> [EXERCISE AIM] Search the entries below for the word "export", then copy each line in which it is found.
INPUT FOR THIS TASK: Begin
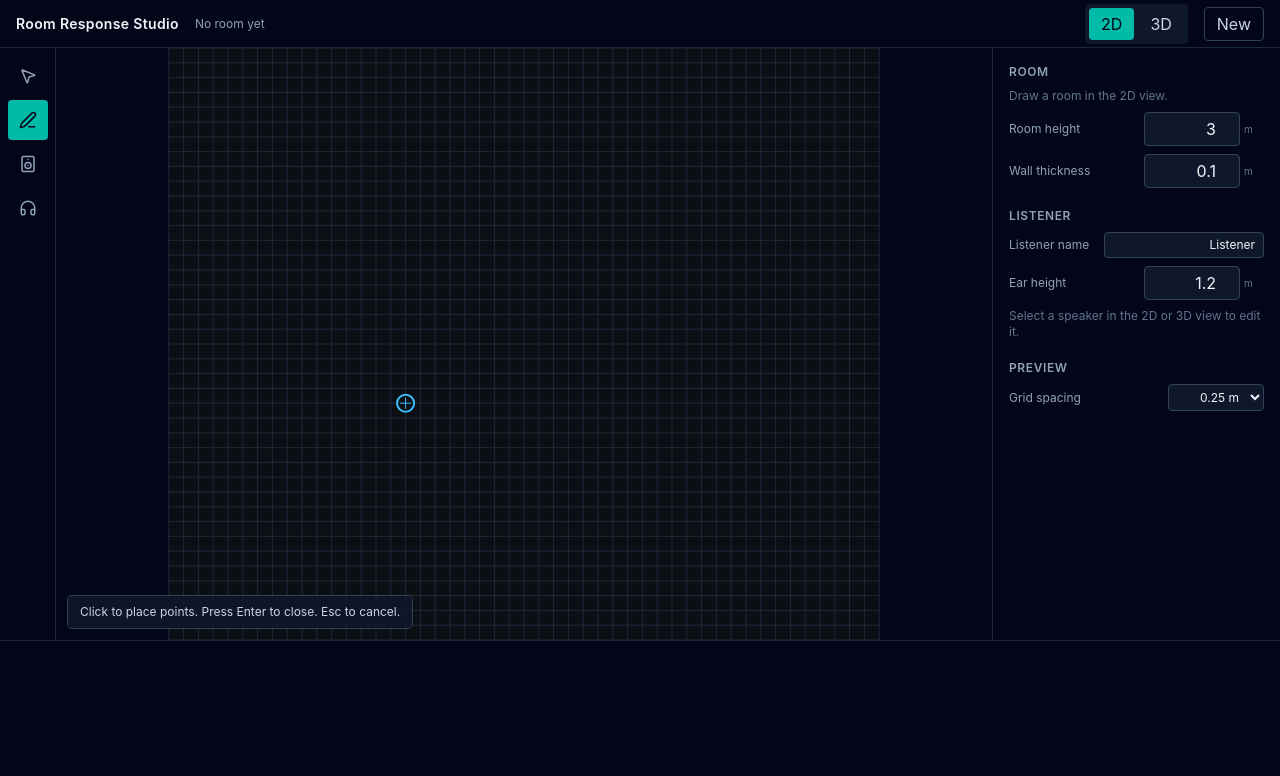
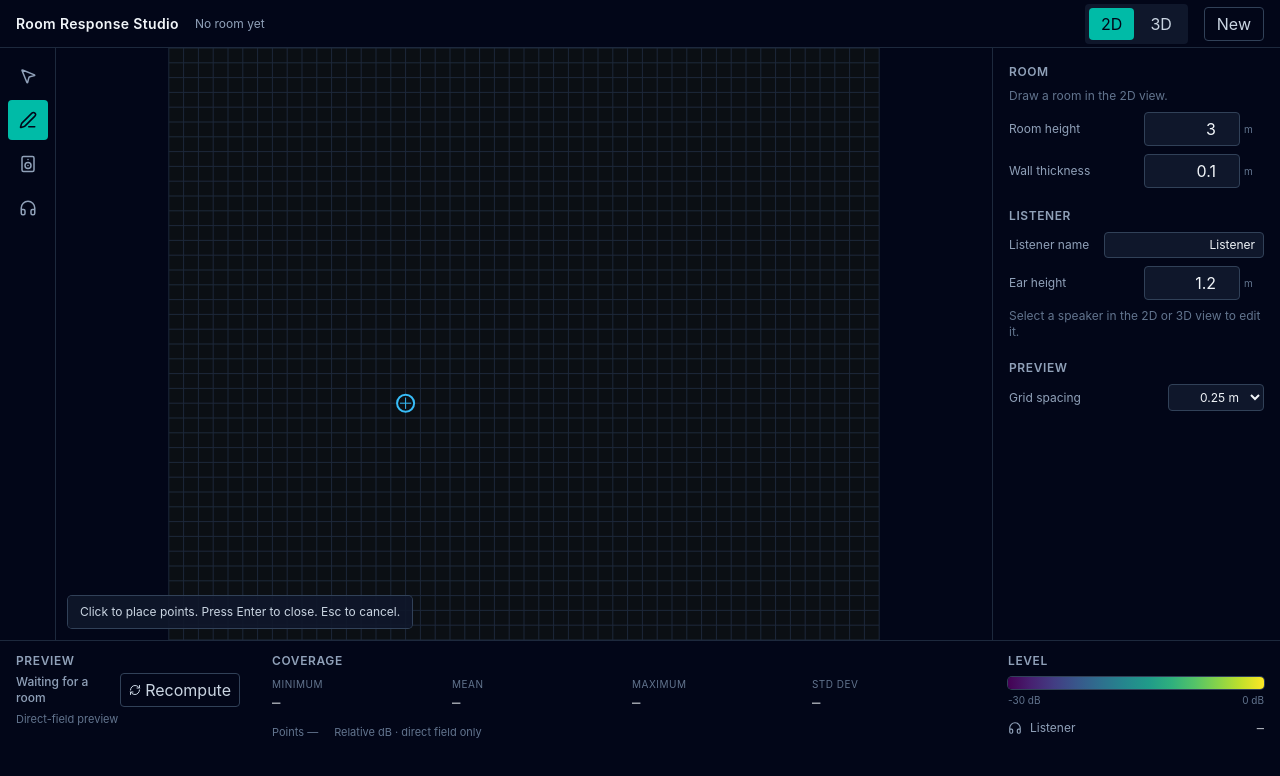
Before and after one commit to RobertGjoshevski/Seatfield, a React (Vite) app: page / in a window 1280 px wide. Shown: the top 776 px of the page. Built offline with nearby package versions, Linux system fonts and the light colour scheme.

Commit message:
feat: render coverage heatmaps and results

```diff
--- a/src/App.tsx
+++ b/src/App.tsx
@@ -1,6 +1,7 @@
 import { TopBar } from './components/layout/TopBar'
 import { ToolRail } from './components/layout/ToolRail'
 import { Inspector } from './components/layout/Inspector'
+import { ResultsPanel } from './components/layout/ResultsPanel'
 import { Viewport2D } from './components/viewport/Viewport2D'
 import { Viewport3D } from './components/viewport/Viewport3D'
 import { useCoverage } from './hooks/useCoverage'
@@ -20,7 +21,7 @@ export default function App() {
         </main>
         <Inspector />
       </div>
-      <footer className="h-40 border-t border-slate-800" />
+      <ResultsPanel />
     </div>
   )
 }
--- /dev/null
+++ b/src/components/layout/ResultsPanel.tsx
@@ -0,0 +1,168 @@
+import { Headphones, RefreshCw } from 'lucide-react'
+import { powerSumDb, splAtPoint } from '../../core/acoustics/directField'
+import { useCoverageHeatmap } from '../../hooks/useCoverageHeatmap'
+import { useProjectStore } from '../../store/projectStore'
+
+function formatDb(value: number | undefined, digits = 1): string {
+  return value === undefined || !Number.isFinite(value)
+    ? '—'
+    : `${value.toFixed(digits)} dB`
+}
+
+interface StatProps {
+  label: string
+  value: string
+  testId: string
+}
+
+function Stat({ label, value, testId }: StatProps) {
+  return (
+    <div>
+      <div className="text-[10px] uppercase tracking-wider text-slate-500">
+        {label}
+      </div>
+      <div data-testid={testId} className="font-mono text-sm text-slate-100">
+        {value}
+      </div>
+    </div>
+  )
+}
+
+export function ResultsPanel() {
+  const { status, stats, gradientCss, minDb, maxDb } = useCoverageHeatmap()
+  const coverage = useProjectStore((state) => state.coverage)
+  const speakers = useProjectStore((state) => state.project.speakers)
+  const listener = useProjectStore((state) => state.project.listener)
+  const bumpPreview = useProjectStore((state) => state.bumpPreview)
+
+  const enabledSpeakers = speakers.filter((speaker) => speaker.enabled)
+  const listenerLevel =
+    enabledSpeakers.length > 0
+      ? powerSumDb(
+          enabledSpeakers.map((speaker) =>
+            splAtPoint(speaker, {
+              x: listener.position.x,
+              y: listener.position.y,
+              z: listener.earHeight,
+            }),
+          ),
+        )
+      : undefined
+
+  const statusLabel =
+    status === 'running'
+      ? 'Computing…'
+      : status === 'ready'
+        ? 'Ready'
+        : status === 'error'
+          ? 'Error'
+          : 'Waiting for a room'
+  const statusTone =
+    status === 'error'
+      ? 'text-rose-400'
+      : status === 'ready'
+        ? 'text-emerald-400'
+        : 'text-slate-400'
+
+  return (
+    <footer
+      data-testid="results-panel"
+      className="flex h-40 shrink-0 gap-8 overflow-hidden border-t border-slate-800 px-4 py-3"
+    >
+      <section className="w-56 shrink-0 space-y-1">
+        <h2 className="text-xs font-semibold uppercase tracking-wider text-slate-400">
+          Preview
+        </h2>
+        <div className="flex items-center gap-2">
+          <span
+            data-testid="coverage-status"
+            className={`text-xs font-medium ${statusTone}`}
+          >
+            {statusLabel}
+          </span>
+          <button
+            data-testid="recompute"
+            className="ml-auto flex items-center gap-1 rounded border border-slate-700 px-2 py-1 text-[11px] text-slate-300 hover:bg-slate-800"
+            onClick={bumpPreview}
+          >
+            <RefreshCw size={12} />
+            Recompute
+          </button>
+        </div>
+        <div className="text-[11px] text-slate-500">
+          {coverage.elapsedMs !== null
+            ? `${coverage.elapsedMs.toFixed(0)} ms`
+            : 'Direct-field preview'}
+        </div>
+        <div className="max-h-14 space-y-1 overflow-y-auto">
+          {coverage.warnings.map((warning) => (
+            <div key={warning} className="text-[11px] text-amber-300">
+              {warning}
+            </div>
+          ))}
+          {coverage.error && (
+            <div className="text-[11px] text-rose-400">{coverage.error}</div>
+          )}
+        </div>
+      </section>
+
+      <section className="min-w-0 flex-1">
+        <h2 className="mb-2 text-xs font-semibold uppercase tracking-wider text-slate-400">
+          Coverage
+        </h2>
+        <div className="grid grid-cols-4 gap-4">
+          <Stat
+            label="Minimum"
+            value={formatDb(stats?.minDb)}
+            testId="coverage-min"
+          />
+          <Stat
+            label="Mean"
+            value={formatDb(stats?.meanDb)}
+            testId="coverage-mean"
+          />
+          <Stat
+            label="Maximum"
+            value={formatDb(stats?.maxDb)}
+            testId="coverage-max"
+          />
+          <Stat
+            label="Std dev"
+            value={formatDb(stats?.stdDevDb)}
+            testId="coverage-stddev"
+          />
+        </div>
+        <div className="mt-3 flex items-center gap-4 text-[11px] text-slate-500">
+          <span>
+            Points <span data-testid="coverage-points">{stats?.count ?? '—'}</span>
+          </span>
+          <span>Relative dB · direct field only</span>
+        </div>
+      </section>
+
+      <section className="w-64 shrink-0">
+        <h2 className="mb-2 text-xs font-semibold uppercase tracking-wider text-slate-400">
+          Level
+        </h2>
+        <div
+          className="h-3 rounded ring-1 ring-slate-700"
+          style={{ background: gradientCss }}
+        />
+        <div className="mt-1 flex justify-between text-[10px] text-slate-500">
+          <span>{minDb} dB</span>
+          <span>{maxDb} dB</span>
+        </div>
+        <div className="mt-3 flex items-center gap-2 text-xs text-slate-400">
+          <Headphones size={14} />
+          Listener
+          <span
+            data-testid="listener-level"
+            className="ml-auto font-mono text-slate-100"
+          >
+            {formatDb(listenerLevel)}
+          </span>
+        </div>
+      </section>
+    </footer>
+  )
+}
--- /dev/null
+++ b/src/components/viewport/CoverageOverlay2D.tsx
@@ -0,0 +1,31 @@
+import { useMemo } from 'react'
+import { useCoverageHeatmap } from '../../hooks/useCoverageHeatmap'
+import { buildCoverageDataUrl } from '../../lib/heatmap'
+
+export function CoverageOverlay2D() {
+  const { grid, minDb, maxDb } = useCoverageHeatmap()
+  const imageUrl = useMemo(
+    () =>
+      grid ? buildCoverageDataUrl(grid, minDb, maxDb) : null,
+    [grid, minDb, maxDb],
+  )
+
+  if (!grid || !imageUrl) return null
+
+  const width = (grid.nx - 1) * grid.spacing
+  const height = (grid.ny - 1) * grid.spacing
+
+  return (
+    <image
+      data-testid="coverage-overlay-2d"
+      href={imageUrl}
+      x={grid.minX}
+      y={-(grid.minY + height)}
+      width={width}
+      height={height}
+      opacity={0.72}
+      preserveAspectRatio="none"
+      style={{ pointerEvents: 'none' }}
+    />
+  )
+}
--- /dev/null
+++ b/src/components/viewport/CoveragePlane3D.tsx
@@ -0,0 +1,54 @@
+import { useEffect, useMemo, useRef } from 'react'
+import * as THREE from 'three'
+import { useCoverageHeatmap } from '../../hooks/useCoverageHeatmap'
+
+export function CoveragePlane3D() {
+  const { grid, rgba } = useCoverageHeatmap()
+  const textureRef = useRef<THREE.DataTexture | null>(null)
+
+  const texture = useMemo(() => {
+    if (!grid || !rgba) return null
+    const next = new THREE.DataTexture(
+      rgba,
+      grid.nx,
+      grid.ny,
+      THREE.RGBAFormat,
+    )
+    next.needsUpdate = true
+    next.magFilter = THREE.LinearFilter
+    next.minFilter = THREE.LinearFilter
+    next.colorSpace = THREE.SRGBColorSpace
+    return next
+  }, [grid, rgba])
+
+  useEffect(() => {
+    const previous = textureRef.current
+    textureRef.current = texture
+    if (previous && previous !== texture) previous.dispose()
+  }, [texture])
+
+  if (!grid || !texture) return null
+
+  const width = Math.max((grid.nx - 1) * grid.spacing, grid.spacing)
+  const height = Math.max((grid.ny - 1) * grid.spacing, grid.spacing)
+
+  return (
+    <mesh
+      position={[
+        grid.minX + width / 2,
+        grid.minY + height / 2,
+        grid.listenerZ,
+      ]}
+    >
+      <planeGeometry args={[width, height]} />
+      <meshBasicMaterial
+        map={texture}
+        transparent
+        opacity={0.78}
+        side={THREE.DoubleSide}
+        depthWrite={false}
+        toneMapped={false}
+      />
+    </mesh>
+  )
+}
--- a/src/components/viewport/Viewport2D.tsx
+++ b/src/components/viewport/Viewport2D.tsx
@@ -1,6 +1,7 @@
 import { useEffect } from 'react'
 import { useProjectStore } from '../../store/projectStore'
 import { useSvgViewport } from '../../hooks/useSvgViewport'
+import { CoverageOverlay2D } from './CoverageOverlay2D'
 import { degToRad, snap } from '../../lib/math'
 
 export function Viewport2D() {
@@ -109,6 +110,7 @@ export function Viewport2D() {
           fill="#0b0f14"
         />
         {gridLines}
+        <CoverageOverlay2D />
         {project.room.boundary.length >= 3 && (
           <polygon
             points={roomPoints}
--- a/src/components/viewport/Viewport3D.tsx
+++ b/src/components/viewport/Viewport3D.tsx
@@ -3,6 +3,7 @@ import { Grid, OrbitControls } from '@react-three/drei'
 import { RoomMesh } from './RoomMesh'
 import { SpeakerMesh } from './SpeakerMesh'
 import { ListenerMarker } from './ListenerMarker'
+import { CoveragePlane3D } from './CoveragePlane3D'
 
 export function Viewport3D() {
   return (
@@ -35,6 +36,7 @@ export function Viewport3D() {
           infiniteGrid
         />
         <RoomMesh />
+        <CoveragePlane3D />
         <SpeakerMesh />
         <ListenerMarker />
         <OrbitControls makeDefault target={[2, 2, 1.5]} />
```
Also changed, not shown: 1 other file (tests, documents, lock files or other folders).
INPUT FOR THIS TASK: End
> [EXERCISE SOLUTION]
@@ -20,7 +21,7 @@ export default function App() {
+export function ResultsPanel() {
+export function CoverageOverlay2D() {
+export function CoveragePlane3D() {
 export function Viewport2D() {
@@ -109,6 +110,7 @@ export function Viewport2D() {
 export function Viewport3D() {
@@ -35,6 +36,7 @@ export function Viewport3D() {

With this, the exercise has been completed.